### What you have to do
Report back every line of the entries that contains "dans", exactly as written.

### Supplied data
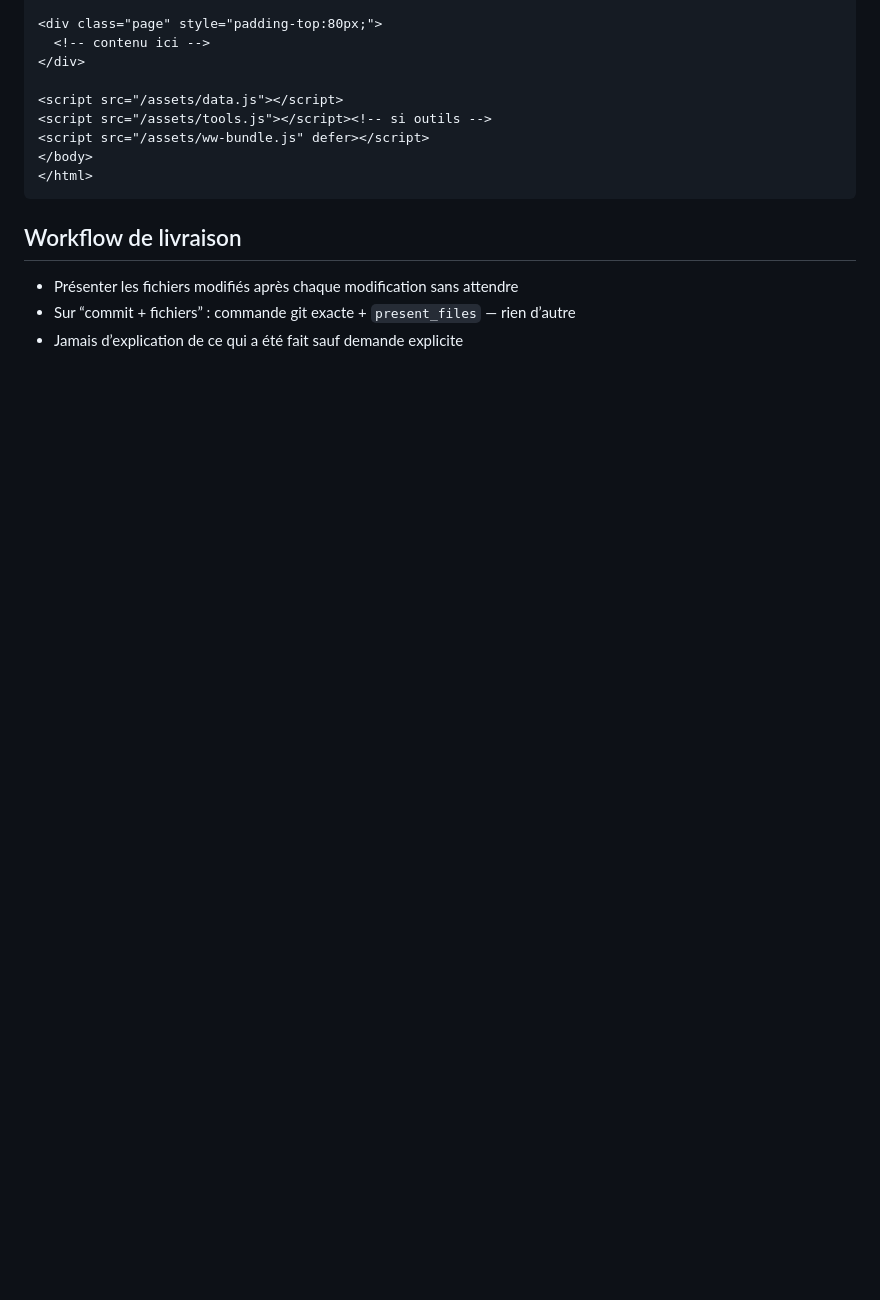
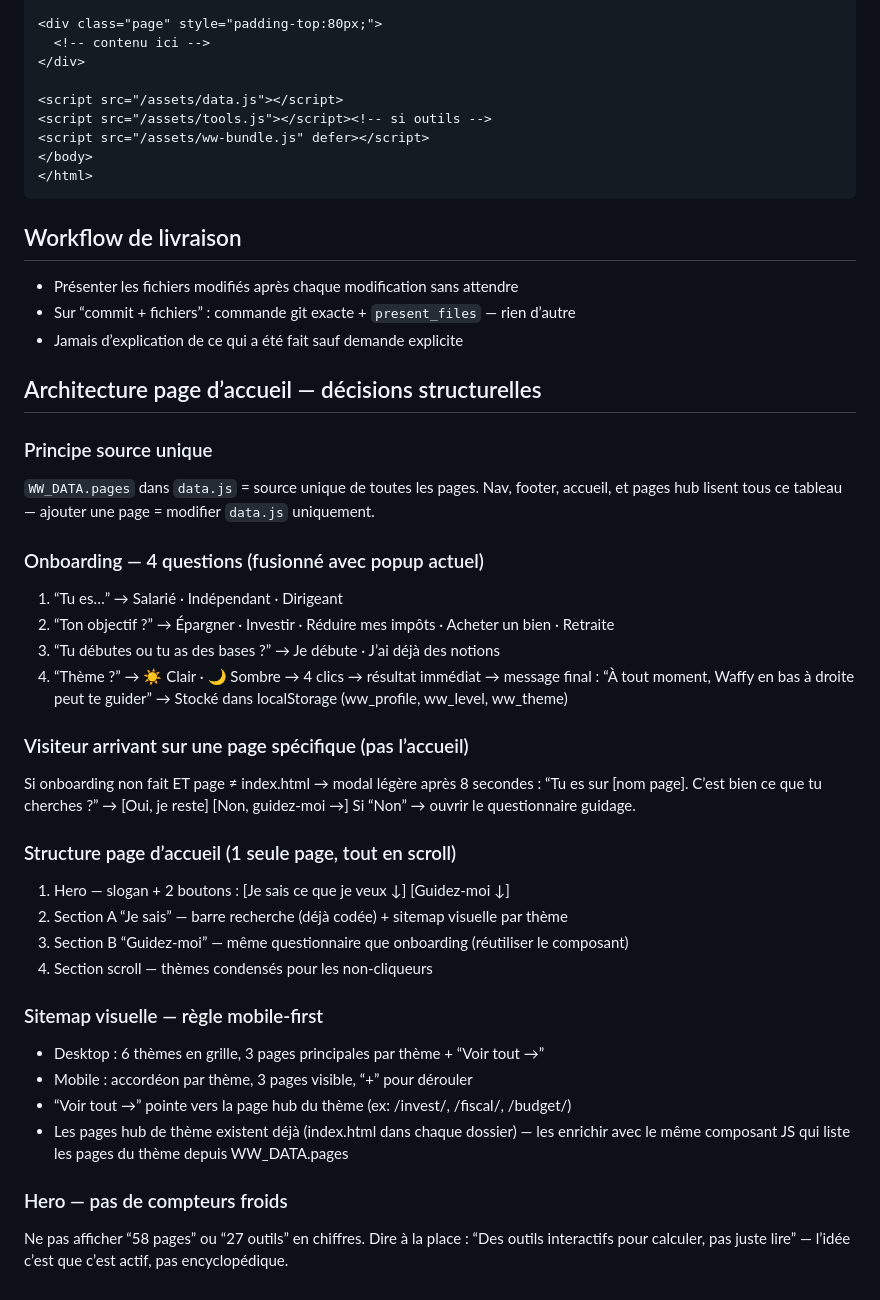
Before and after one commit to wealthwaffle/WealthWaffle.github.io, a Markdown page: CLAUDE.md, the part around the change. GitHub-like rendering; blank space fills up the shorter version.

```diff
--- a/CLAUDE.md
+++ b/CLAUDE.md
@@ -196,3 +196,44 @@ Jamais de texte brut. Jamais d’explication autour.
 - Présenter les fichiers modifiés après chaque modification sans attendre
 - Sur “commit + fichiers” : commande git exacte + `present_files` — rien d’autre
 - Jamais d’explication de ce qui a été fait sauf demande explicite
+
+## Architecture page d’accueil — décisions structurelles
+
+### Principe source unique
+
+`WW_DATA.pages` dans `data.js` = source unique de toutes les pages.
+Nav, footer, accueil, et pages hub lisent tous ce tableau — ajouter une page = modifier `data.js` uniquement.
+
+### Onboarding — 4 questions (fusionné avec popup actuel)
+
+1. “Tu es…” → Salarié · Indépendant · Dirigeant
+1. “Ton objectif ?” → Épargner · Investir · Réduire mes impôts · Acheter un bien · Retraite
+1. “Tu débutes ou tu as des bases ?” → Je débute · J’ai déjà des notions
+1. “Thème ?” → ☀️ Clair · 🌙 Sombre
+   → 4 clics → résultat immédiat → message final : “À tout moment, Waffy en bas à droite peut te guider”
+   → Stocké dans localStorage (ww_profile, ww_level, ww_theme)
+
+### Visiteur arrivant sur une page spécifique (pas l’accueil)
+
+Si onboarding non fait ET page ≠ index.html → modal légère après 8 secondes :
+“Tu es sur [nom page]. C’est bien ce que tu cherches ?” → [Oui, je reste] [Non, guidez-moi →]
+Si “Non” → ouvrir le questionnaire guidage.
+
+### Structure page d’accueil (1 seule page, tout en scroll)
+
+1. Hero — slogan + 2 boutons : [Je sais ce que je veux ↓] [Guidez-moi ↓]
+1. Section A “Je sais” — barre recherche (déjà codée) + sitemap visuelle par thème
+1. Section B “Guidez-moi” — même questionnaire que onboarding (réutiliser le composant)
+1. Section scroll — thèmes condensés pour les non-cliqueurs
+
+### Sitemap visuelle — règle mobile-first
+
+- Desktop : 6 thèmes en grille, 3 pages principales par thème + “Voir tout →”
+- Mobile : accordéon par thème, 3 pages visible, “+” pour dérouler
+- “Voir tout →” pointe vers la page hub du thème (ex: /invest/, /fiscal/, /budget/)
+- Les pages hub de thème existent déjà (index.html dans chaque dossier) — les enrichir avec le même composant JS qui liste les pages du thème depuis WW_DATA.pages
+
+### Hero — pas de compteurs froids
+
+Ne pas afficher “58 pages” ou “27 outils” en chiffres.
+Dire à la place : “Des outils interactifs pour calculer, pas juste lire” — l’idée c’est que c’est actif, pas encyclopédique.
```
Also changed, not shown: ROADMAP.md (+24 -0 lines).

### Answer section
+`WW_DATA.pages` dans `data.js` = source unique de toutes les pages.
+   → Stocké dans localStorage (ww_profile, ww_level, ww_theme)
+- Les pages hub de thème existent déjà (index.html dans chaque dossier) — les enrichir avec le même composant JS qui liste les pages du thème depuis WW_DATA.pages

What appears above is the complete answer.